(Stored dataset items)
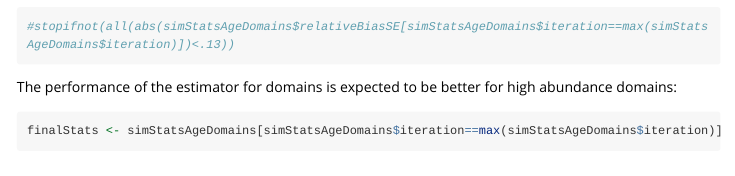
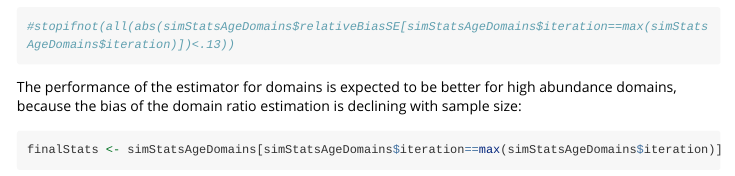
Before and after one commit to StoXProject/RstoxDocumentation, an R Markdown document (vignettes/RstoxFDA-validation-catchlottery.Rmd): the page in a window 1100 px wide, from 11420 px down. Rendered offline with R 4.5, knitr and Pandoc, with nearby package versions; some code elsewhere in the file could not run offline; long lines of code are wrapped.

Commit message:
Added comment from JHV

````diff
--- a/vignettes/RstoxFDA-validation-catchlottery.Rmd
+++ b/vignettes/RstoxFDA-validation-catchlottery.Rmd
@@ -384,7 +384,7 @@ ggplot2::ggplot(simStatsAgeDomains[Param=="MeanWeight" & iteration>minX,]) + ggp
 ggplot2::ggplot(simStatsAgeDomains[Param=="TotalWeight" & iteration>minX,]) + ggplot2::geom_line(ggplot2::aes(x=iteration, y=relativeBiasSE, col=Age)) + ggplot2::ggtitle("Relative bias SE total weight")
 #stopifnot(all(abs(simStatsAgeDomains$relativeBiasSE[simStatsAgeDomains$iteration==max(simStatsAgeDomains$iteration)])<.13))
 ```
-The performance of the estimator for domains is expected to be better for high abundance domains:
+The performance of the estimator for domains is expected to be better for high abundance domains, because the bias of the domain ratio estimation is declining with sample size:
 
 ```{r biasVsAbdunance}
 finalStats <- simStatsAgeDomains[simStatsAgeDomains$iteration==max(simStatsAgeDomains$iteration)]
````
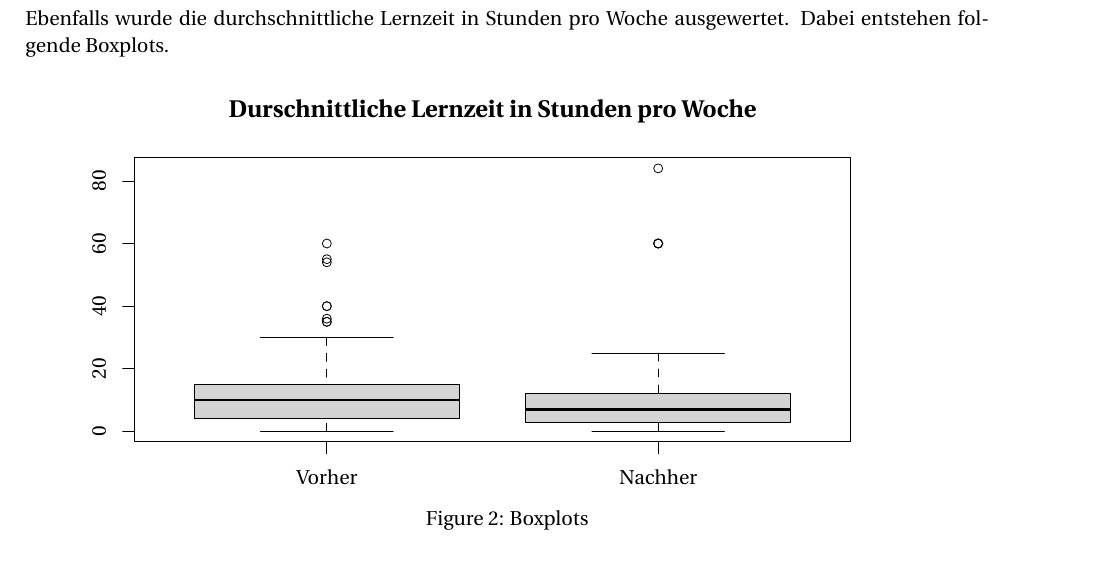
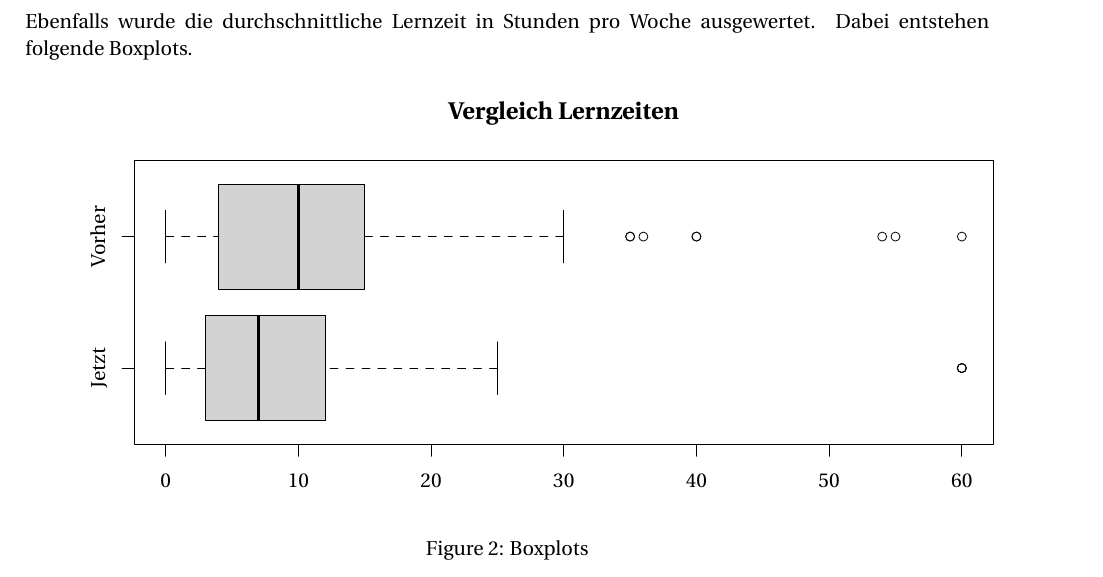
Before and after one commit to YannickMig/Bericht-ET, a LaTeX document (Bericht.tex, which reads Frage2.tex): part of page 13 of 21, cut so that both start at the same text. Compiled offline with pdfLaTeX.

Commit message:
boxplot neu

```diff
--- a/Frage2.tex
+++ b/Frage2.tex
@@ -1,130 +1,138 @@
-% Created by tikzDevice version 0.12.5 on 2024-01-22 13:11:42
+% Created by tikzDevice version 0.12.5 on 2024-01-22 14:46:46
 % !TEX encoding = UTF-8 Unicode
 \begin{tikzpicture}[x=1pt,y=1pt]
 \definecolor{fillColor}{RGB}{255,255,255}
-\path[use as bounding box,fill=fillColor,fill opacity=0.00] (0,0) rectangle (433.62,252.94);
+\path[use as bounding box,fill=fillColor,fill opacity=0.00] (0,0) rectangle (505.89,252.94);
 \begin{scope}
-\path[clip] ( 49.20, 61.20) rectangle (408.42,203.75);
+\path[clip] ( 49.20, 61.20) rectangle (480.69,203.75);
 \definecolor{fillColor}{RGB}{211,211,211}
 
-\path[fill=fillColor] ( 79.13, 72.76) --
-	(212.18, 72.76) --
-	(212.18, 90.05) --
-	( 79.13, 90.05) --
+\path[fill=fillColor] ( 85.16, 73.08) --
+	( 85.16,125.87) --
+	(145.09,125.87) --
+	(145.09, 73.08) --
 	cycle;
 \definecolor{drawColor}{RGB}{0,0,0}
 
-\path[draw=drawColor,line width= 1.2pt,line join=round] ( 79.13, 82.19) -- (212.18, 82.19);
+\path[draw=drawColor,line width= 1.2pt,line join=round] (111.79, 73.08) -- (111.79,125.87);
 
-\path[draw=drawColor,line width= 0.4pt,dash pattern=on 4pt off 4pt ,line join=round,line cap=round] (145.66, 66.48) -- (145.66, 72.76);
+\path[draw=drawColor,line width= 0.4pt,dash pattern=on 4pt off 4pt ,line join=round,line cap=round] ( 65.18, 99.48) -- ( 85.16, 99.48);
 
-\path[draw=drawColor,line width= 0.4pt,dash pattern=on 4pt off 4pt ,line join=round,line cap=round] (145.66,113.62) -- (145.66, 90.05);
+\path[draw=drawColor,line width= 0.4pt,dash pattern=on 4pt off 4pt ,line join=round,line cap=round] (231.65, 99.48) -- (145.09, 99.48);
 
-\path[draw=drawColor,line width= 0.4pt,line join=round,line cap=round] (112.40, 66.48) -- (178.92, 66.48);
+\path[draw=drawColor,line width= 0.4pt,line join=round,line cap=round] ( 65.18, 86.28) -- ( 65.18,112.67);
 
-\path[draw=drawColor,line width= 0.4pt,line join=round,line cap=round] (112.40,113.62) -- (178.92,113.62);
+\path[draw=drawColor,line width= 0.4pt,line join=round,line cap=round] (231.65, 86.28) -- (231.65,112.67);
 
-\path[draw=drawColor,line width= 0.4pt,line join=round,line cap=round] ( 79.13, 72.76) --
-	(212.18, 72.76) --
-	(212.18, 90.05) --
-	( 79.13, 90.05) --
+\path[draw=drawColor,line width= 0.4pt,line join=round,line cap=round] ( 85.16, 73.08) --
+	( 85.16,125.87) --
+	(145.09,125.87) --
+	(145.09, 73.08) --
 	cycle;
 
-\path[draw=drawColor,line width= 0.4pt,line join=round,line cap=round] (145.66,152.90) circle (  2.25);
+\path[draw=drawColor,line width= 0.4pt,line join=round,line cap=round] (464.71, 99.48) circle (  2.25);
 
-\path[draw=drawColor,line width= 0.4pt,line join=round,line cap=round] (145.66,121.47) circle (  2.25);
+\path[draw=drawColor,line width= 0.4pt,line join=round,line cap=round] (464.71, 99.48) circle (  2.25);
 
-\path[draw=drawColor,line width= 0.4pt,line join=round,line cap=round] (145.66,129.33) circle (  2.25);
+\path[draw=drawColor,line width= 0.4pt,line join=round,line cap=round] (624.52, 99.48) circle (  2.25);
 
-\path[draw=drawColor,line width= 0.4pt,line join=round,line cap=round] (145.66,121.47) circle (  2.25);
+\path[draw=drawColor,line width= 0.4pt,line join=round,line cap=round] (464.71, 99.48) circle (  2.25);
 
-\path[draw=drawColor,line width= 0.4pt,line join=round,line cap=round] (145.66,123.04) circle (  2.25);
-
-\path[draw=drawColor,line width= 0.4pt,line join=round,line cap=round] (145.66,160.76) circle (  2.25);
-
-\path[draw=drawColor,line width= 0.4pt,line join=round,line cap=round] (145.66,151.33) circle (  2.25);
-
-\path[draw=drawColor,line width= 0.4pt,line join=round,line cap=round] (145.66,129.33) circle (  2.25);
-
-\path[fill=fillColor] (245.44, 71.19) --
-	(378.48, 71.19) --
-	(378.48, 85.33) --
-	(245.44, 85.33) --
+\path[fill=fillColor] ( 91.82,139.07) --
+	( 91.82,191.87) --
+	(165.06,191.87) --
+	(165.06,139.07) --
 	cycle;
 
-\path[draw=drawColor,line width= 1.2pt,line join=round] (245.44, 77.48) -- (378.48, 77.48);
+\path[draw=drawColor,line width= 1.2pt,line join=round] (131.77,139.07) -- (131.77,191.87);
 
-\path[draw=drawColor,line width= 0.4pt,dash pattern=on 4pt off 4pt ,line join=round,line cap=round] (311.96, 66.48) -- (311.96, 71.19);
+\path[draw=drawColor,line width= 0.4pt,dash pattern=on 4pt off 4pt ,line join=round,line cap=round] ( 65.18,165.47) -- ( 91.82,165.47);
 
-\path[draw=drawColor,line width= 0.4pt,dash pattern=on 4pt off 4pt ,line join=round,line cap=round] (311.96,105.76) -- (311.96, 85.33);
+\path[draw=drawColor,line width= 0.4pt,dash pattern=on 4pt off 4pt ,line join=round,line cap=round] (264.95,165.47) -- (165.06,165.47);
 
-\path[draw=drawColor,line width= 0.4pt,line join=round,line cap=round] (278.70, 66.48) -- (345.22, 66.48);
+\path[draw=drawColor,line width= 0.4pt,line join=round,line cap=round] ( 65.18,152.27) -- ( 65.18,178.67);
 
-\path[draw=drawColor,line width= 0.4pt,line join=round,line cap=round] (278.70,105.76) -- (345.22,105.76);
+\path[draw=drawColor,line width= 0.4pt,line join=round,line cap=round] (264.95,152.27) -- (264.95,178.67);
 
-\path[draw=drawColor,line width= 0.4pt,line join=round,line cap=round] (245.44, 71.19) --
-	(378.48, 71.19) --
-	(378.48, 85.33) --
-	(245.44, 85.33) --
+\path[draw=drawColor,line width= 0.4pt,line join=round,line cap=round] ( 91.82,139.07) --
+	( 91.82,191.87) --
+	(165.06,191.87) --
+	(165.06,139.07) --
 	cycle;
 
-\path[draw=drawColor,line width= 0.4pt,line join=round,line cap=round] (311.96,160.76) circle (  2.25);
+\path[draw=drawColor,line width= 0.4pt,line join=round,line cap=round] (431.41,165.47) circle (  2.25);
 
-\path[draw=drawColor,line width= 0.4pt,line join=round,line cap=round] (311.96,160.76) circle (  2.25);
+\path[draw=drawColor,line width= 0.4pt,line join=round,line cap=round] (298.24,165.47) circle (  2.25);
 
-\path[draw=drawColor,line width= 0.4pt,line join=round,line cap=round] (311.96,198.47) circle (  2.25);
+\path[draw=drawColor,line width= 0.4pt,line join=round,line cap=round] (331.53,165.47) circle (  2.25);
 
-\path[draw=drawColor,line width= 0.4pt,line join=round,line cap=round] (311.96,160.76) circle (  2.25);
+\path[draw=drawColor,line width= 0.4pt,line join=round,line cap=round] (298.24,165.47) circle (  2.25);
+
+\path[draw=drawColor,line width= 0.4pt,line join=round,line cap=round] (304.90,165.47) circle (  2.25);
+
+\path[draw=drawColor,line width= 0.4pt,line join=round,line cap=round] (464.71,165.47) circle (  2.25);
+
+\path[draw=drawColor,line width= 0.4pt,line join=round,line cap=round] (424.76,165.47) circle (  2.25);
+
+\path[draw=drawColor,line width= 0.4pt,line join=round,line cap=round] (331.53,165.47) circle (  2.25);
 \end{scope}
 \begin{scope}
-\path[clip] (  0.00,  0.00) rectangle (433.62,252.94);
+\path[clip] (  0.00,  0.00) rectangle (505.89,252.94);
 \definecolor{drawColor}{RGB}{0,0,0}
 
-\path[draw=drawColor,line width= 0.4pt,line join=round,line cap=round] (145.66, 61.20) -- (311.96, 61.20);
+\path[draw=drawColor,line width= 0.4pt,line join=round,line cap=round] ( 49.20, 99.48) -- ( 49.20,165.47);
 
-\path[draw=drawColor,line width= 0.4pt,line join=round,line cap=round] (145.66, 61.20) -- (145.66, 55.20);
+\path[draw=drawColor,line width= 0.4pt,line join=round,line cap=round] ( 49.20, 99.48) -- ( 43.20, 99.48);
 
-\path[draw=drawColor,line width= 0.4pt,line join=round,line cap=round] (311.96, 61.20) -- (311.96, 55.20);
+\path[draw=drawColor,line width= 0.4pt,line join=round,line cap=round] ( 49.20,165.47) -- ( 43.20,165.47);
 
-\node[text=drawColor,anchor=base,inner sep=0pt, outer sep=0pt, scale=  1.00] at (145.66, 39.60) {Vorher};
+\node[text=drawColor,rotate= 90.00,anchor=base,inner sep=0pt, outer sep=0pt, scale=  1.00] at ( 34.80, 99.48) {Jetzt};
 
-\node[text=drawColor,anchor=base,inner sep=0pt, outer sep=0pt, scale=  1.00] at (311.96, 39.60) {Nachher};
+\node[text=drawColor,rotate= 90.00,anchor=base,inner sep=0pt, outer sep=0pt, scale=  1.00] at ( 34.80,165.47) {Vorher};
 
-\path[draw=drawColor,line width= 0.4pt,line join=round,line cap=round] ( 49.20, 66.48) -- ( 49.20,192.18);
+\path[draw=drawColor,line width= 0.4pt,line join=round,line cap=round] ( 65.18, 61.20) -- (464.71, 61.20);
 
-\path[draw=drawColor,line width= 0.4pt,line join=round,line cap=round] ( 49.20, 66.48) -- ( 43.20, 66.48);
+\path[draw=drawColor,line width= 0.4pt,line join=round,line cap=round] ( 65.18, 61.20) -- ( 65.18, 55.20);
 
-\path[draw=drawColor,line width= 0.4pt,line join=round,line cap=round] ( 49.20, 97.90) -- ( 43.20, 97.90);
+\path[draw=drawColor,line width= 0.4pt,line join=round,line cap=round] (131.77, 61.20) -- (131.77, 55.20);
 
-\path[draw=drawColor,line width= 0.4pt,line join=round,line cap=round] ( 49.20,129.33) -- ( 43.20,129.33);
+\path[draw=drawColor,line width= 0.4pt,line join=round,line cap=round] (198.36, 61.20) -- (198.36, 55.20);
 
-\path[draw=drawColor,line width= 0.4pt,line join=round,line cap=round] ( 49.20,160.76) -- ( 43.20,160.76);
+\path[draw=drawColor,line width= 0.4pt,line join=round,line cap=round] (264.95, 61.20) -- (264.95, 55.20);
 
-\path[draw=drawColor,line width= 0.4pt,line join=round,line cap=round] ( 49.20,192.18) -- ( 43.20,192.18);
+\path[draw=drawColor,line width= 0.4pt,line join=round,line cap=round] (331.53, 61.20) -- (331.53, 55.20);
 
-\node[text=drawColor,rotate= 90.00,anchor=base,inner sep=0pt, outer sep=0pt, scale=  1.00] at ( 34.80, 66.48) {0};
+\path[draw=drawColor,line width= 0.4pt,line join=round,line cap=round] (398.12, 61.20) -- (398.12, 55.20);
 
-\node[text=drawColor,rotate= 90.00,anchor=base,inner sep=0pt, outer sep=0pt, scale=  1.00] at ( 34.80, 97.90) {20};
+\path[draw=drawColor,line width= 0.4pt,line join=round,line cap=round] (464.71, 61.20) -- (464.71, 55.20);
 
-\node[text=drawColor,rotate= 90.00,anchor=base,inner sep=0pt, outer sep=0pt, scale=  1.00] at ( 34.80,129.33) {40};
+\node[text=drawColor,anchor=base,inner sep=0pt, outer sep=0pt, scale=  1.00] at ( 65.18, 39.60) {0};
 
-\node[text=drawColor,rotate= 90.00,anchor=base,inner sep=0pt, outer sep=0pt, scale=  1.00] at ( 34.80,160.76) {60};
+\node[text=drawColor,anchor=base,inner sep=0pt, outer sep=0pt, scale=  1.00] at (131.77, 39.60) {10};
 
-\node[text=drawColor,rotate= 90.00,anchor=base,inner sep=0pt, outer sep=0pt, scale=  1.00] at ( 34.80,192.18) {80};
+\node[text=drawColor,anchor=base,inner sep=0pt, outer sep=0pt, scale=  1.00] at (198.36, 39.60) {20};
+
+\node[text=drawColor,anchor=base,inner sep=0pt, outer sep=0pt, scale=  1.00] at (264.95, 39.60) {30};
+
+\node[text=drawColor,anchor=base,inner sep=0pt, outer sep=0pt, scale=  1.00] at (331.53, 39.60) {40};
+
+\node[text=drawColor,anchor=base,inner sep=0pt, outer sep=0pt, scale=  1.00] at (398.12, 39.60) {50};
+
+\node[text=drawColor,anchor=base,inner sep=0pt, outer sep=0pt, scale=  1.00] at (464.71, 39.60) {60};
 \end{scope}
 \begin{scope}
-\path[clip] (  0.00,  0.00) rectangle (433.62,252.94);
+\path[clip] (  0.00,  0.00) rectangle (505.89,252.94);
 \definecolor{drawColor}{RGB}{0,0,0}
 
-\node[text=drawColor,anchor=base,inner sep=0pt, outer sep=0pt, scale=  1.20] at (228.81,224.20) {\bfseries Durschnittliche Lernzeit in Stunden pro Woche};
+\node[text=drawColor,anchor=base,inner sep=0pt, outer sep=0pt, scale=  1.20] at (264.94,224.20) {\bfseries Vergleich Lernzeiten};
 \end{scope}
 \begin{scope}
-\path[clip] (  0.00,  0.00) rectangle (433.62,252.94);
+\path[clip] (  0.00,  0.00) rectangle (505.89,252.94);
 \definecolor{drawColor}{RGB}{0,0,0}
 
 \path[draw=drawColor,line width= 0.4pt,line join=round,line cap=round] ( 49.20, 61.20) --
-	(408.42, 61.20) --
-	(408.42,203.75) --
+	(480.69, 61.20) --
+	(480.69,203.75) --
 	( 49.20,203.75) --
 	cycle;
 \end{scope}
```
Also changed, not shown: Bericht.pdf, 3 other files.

* [Prompt] Where a line of the records has the string "fillColor", copy that line.

* [Result of this task]
 \definecolor{fillColor}{RGB}{255,255,255}
-\path[use as bounding box,fill=fillColor,fill opacity=0.00] (0,0) rectangle (433.62,252.94);
+\path[use as bounding box,fill=fillColor,fill opacity=0.00] (0,0) rectangle (505.89,252.94);
 \definecolor{fillColor}{RGB}{211,211,211}
-\path[fill=fillColor] ( 79.13, 72.76) --
+\path[fill=fillColor] ( 85.16, 73.08) --
-\path[fill=fillColor] (245.44, 71.19) --
+\path[fill=fillColor] ( 91.82,139.07) --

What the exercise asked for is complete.